United Airlines parent UAL Corp, which filed the industry's largest bankruptcy in December, said its second-quarter loss almost doubled to US$623 million because of reorganization costs from rejecting some aircraft.
The net loss widened from US$341 million in the same period of last year and was US$6.26 a share, up from US$6.08 a year ago when fewer shares were outstanding, Chicago-based UAL said in a statement.
Sales fell 18 percent to US$3.11 billion from US$3.79 billion.
UAL, the world's second-largest airline, had reorganization expenses of US$397 million, with about two-thirds of that for claims related to scrapping planes it no longer needs as demand falls.

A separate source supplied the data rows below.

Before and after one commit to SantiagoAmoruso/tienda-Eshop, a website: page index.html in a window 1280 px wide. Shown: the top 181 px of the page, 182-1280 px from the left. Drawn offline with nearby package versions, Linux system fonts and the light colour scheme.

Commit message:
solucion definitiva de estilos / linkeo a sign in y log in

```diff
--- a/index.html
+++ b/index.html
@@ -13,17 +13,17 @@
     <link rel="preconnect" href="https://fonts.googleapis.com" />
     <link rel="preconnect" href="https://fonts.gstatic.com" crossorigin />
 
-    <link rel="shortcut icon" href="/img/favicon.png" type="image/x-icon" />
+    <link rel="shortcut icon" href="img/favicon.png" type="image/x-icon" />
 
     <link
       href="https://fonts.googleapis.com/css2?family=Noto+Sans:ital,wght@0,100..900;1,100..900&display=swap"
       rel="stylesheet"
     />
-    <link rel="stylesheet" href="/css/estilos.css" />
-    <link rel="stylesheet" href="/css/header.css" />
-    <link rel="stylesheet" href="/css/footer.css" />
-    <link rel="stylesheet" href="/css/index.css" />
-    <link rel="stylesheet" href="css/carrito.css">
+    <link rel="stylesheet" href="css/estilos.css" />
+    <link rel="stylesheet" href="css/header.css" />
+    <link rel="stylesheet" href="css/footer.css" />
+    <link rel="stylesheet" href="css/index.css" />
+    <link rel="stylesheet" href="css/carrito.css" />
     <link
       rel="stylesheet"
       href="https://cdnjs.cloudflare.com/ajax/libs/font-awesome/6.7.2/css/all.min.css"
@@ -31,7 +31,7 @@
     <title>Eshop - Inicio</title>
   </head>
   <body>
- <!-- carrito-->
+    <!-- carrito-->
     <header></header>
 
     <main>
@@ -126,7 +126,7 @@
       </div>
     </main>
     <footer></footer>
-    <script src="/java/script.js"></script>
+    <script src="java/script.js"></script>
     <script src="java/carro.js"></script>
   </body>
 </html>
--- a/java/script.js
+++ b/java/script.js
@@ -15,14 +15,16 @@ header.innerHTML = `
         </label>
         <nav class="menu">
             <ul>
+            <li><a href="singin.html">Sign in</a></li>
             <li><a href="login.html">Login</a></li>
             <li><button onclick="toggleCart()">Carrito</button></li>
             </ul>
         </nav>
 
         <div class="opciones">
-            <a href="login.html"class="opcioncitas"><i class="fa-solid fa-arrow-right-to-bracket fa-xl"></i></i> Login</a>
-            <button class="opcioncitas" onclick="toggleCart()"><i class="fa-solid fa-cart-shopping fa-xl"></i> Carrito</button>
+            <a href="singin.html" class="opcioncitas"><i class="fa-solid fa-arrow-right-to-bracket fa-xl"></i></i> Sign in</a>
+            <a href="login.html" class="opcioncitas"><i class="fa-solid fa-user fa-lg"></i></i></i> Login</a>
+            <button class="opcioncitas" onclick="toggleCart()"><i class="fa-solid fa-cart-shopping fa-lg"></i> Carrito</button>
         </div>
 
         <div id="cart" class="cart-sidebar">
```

While operating costs fell 17 percent mainly because of labor concessions, UAL was unable to match lower sales and fares that persisted with the Iraq war and a deadly illness in Asia.
"They're still losing a lot of money and they have several significant hurdles to clear before they can emerge from bankruptcy," said Standard & Poor's analyst Philip Baggaley.
"They are making good progress on improving their cost structure," he said.
UAL's results were the worst among the five biggest US airlines, three of which posted net income with help from US government payments for some security costs.
The net loss at American Airlines parent AMR Corp, the world's largest airline company, was US$75 million, or US$0.47 a share.
Chief executive Glenn Tilton said in the statement that the quarter "began as a severe challenge for United and the industry as a whole, but we saw a particularly positive trend as we moved through the period."
Revenue per passenger for each mile flown rose 4 percent in June from the year-ago month and labor costs fell during the quarter as the company negotiated wage reductions, he said.
UAL has said it may exit bankruptcy as early as this year's final quarter.
Baggaley said he doesn't expect that to happen until early next year because UAL still must conclude "numerous difficult creditor negotiations," stay in compliance with terms of its bankruptcy loans, get a federal loan guarantee to help raise capital, and meet "substantial upcoming pension funding requirements."
United so far has rejected 12 planes and sold one, a Boeing Co 747, spokesman Jeff Green said. The company ultimately expects to save money by operating fewer aircraft.